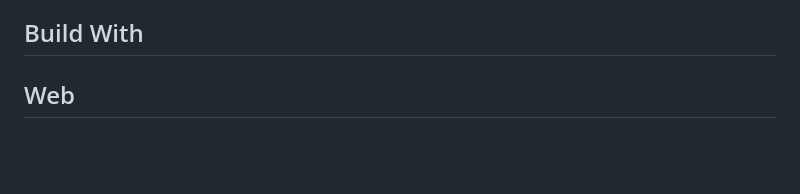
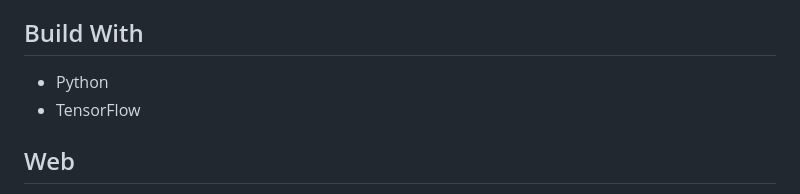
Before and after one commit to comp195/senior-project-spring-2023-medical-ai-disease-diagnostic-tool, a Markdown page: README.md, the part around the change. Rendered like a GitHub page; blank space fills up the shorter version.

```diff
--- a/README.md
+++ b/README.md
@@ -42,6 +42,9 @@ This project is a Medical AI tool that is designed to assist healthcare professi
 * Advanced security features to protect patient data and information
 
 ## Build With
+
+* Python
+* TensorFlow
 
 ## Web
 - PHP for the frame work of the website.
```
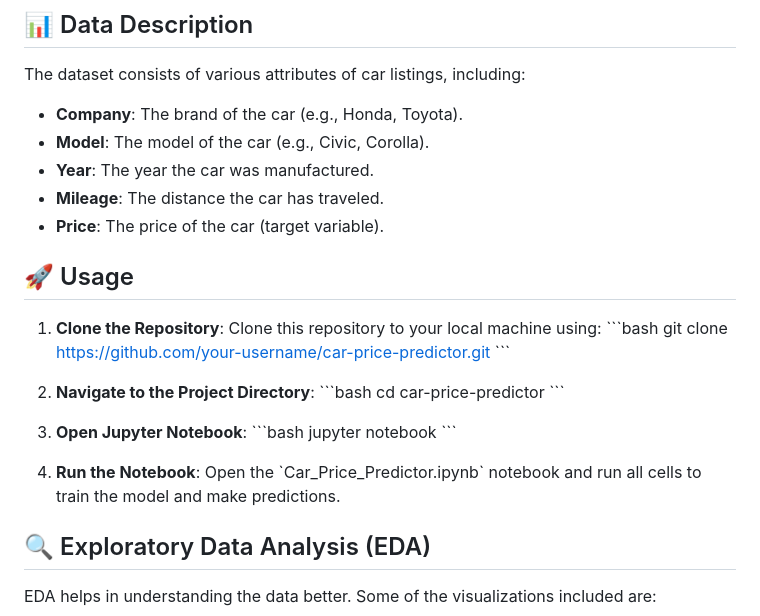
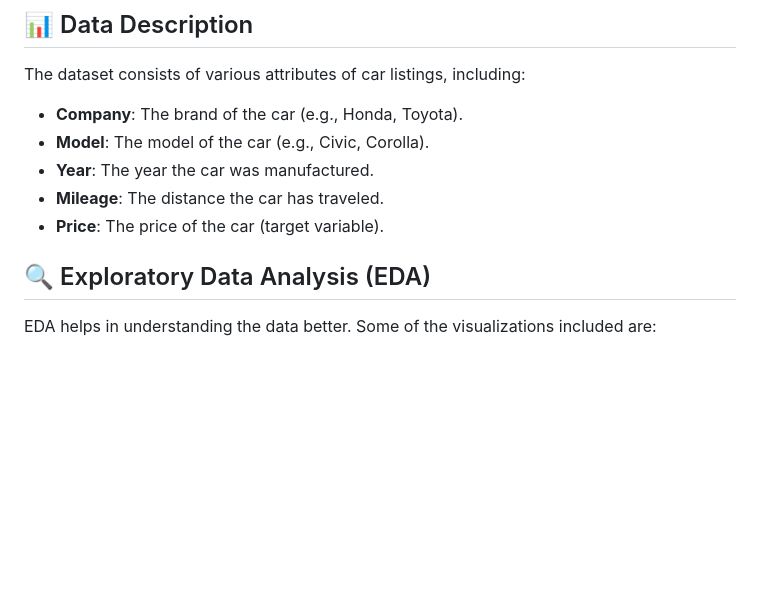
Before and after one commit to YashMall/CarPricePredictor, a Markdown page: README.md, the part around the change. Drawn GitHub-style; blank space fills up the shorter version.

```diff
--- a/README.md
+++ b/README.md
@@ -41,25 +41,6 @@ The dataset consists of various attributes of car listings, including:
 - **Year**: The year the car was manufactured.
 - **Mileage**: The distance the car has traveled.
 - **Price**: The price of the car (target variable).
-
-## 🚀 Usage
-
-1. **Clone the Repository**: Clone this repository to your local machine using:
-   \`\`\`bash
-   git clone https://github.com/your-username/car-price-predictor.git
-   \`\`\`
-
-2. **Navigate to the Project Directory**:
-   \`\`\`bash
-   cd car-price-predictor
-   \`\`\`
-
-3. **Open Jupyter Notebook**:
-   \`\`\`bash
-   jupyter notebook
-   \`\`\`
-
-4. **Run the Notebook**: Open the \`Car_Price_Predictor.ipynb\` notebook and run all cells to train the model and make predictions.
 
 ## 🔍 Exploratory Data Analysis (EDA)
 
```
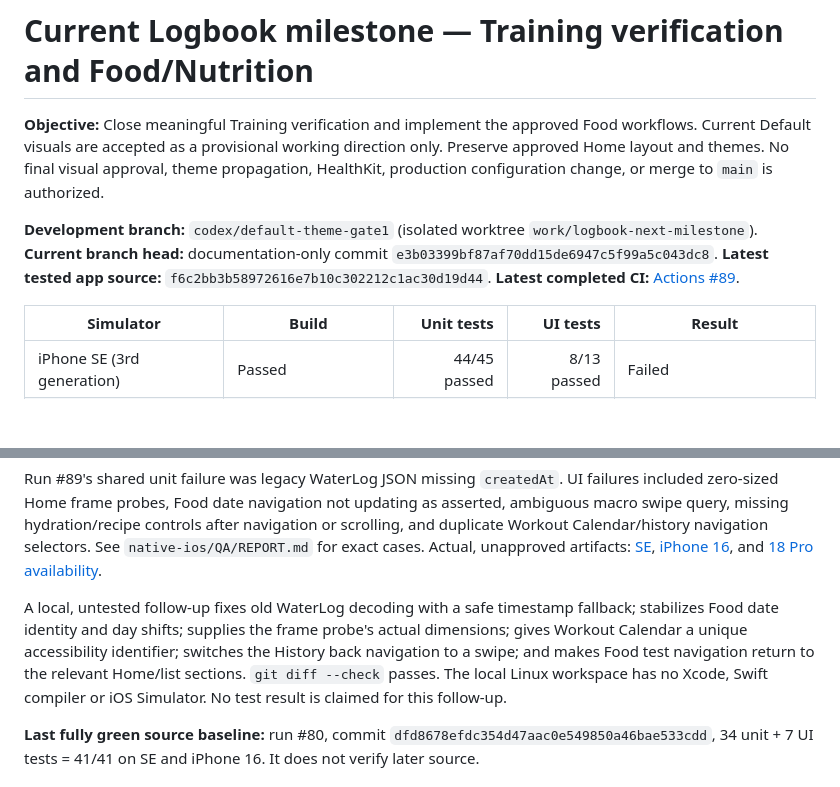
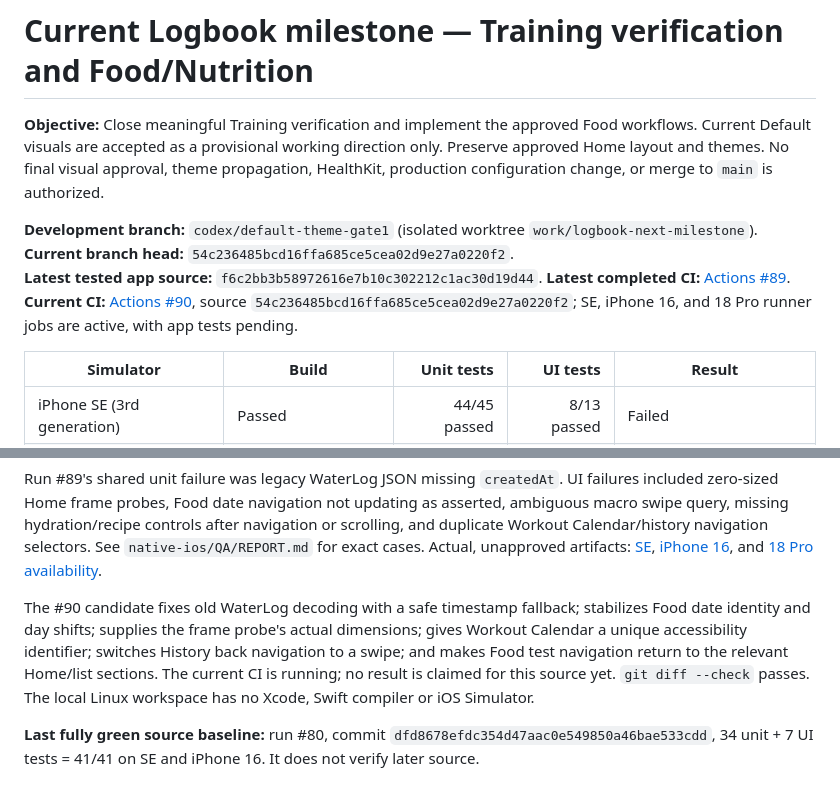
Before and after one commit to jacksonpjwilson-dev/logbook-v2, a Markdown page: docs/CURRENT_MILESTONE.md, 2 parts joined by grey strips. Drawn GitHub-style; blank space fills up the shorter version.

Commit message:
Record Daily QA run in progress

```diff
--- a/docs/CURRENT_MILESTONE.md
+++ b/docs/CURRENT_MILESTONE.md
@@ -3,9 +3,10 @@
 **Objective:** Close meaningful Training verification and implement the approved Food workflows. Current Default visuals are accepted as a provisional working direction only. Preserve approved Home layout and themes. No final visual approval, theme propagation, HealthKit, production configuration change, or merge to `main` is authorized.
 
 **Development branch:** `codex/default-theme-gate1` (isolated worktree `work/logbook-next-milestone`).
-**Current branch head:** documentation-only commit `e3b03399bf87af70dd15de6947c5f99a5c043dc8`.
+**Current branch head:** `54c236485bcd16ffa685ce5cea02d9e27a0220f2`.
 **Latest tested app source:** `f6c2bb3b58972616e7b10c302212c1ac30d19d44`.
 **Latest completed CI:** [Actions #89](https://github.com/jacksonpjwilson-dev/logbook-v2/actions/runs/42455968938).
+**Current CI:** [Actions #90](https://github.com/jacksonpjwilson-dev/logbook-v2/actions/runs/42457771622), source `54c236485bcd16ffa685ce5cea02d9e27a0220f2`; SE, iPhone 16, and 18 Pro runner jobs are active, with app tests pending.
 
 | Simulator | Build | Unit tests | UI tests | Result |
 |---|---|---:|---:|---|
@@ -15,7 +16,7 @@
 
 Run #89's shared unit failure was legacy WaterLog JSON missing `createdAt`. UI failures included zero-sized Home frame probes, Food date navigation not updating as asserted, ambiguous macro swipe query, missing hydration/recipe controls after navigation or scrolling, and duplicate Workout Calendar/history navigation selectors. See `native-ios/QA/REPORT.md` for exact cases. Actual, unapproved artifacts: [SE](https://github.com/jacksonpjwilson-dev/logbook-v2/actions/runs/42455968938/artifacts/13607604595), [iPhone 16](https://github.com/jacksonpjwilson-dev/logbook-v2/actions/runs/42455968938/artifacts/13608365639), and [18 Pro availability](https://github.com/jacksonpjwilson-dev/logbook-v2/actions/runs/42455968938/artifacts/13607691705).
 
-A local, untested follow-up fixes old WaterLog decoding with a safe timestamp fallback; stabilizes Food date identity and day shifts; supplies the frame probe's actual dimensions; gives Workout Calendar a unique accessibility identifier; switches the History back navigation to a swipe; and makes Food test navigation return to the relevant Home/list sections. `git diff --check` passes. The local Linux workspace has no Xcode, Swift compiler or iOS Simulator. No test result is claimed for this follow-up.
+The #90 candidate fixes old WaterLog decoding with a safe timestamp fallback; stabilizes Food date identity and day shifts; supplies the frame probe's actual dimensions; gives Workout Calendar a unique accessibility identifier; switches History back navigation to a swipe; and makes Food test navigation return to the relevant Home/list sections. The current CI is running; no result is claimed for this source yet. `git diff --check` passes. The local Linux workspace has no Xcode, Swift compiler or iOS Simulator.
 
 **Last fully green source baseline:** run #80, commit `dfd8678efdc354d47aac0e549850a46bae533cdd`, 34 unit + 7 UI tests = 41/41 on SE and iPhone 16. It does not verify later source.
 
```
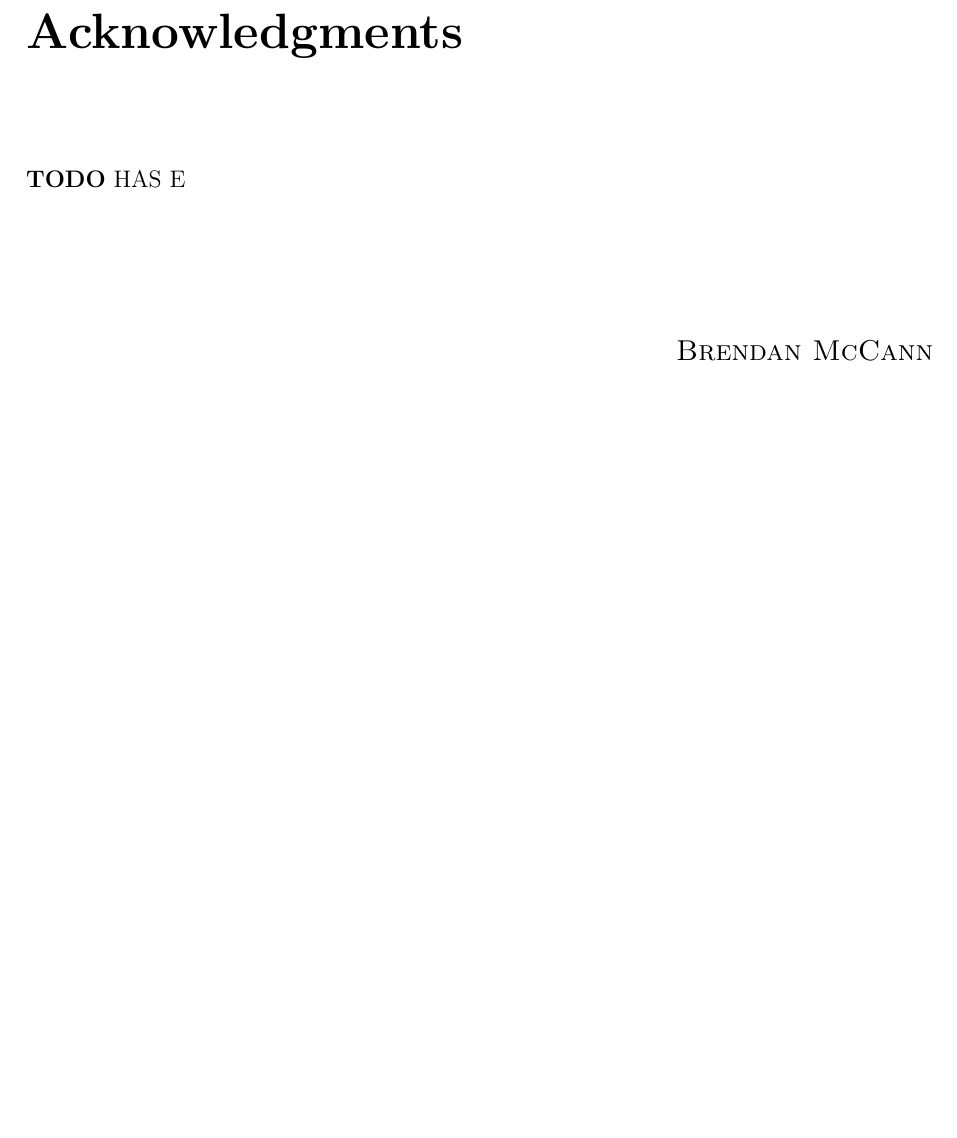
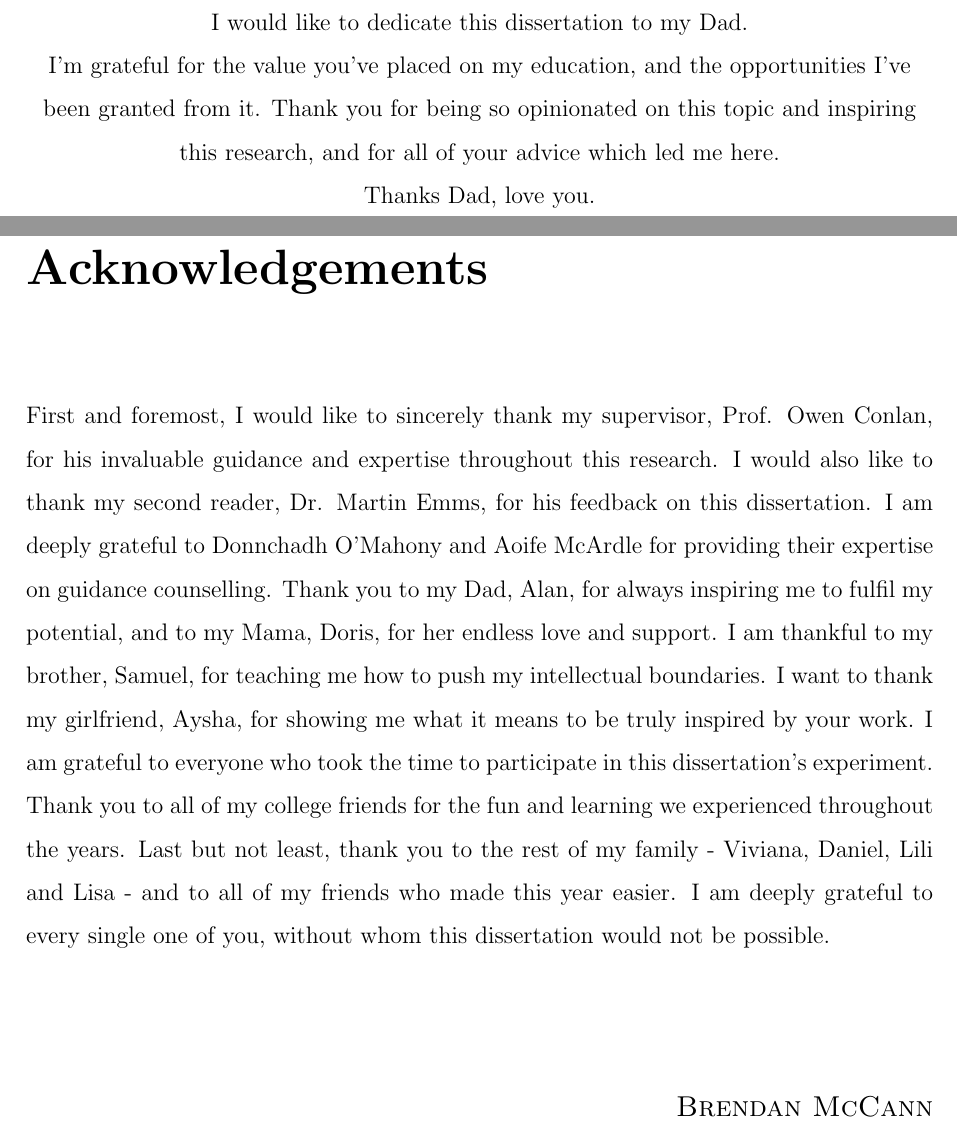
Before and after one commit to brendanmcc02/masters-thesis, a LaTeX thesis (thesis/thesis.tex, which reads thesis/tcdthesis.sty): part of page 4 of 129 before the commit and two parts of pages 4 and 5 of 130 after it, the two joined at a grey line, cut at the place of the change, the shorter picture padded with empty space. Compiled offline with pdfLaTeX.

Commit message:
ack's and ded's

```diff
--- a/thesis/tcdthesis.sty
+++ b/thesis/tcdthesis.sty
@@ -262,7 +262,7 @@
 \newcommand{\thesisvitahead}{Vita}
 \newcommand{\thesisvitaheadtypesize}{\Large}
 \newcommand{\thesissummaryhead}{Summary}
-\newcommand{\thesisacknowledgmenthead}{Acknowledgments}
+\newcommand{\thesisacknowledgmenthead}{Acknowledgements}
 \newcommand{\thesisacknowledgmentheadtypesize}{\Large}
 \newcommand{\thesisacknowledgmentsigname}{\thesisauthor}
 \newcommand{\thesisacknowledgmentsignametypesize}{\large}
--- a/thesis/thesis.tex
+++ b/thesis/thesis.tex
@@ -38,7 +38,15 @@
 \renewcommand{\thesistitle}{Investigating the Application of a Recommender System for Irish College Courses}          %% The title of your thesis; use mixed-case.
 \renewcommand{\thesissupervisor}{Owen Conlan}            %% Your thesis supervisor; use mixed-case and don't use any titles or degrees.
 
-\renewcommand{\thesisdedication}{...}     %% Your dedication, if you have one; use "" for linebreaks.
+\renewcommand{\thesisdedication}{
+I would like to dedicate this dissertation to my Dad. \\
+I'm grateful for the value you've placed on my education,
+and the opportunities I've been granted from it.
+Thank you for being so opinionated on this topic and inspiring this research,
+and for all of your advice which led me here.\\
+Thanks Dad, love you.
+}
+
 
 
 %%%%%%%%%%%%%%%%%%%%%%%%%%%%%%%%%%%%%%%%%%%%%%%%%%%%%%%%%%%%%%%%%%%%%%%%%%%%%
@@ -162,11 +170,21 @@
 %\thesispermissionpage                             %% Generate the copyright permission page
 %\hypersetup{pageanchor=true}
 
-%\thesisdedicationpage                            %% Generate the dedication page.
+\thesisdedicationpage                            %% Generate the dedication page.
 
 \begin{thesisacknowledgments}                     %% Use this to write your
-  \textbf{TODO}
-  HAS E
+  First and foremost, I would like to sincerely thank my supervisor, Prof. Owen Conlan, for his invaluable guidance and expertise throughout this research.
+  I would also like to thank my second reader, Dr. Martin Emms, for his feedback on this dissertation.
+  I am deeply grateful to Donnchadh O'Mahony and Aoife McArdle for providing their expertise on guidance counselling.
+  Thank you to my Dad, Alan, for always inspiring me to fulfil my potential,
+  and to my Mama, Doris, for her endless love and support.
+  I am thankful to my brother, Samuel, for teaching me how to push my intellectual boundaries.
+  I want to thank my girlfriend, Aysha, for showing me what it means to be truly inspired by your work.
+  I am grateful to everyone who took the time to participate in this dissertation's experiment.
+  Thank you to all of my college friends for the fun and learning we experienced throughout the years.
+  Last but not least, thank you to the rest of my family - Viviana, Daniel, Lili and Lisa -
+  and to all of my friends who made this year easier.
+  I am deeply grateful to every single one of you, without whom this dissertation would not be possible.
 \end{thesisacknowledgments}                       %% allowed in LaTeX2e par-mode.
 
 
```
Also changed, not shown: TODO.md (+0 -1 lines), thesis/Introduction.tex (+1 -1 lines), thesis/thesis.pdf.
+-------+
--- WHAT THE TASK REQUIRES ---
When a line in the records above contains the word "Conlan", copy it.

--- SOLUTION ---
 \renewcommand{\thesissupervisor}{Owen Conlan}            %% Your thesis supervisor; use mixed-case and don't use any titles or degrees.
+  First and foremost, I would like to sincerely thank my supervisor, Prof. Owen Conlan, for his invaluable guidance and expertise throughout this research.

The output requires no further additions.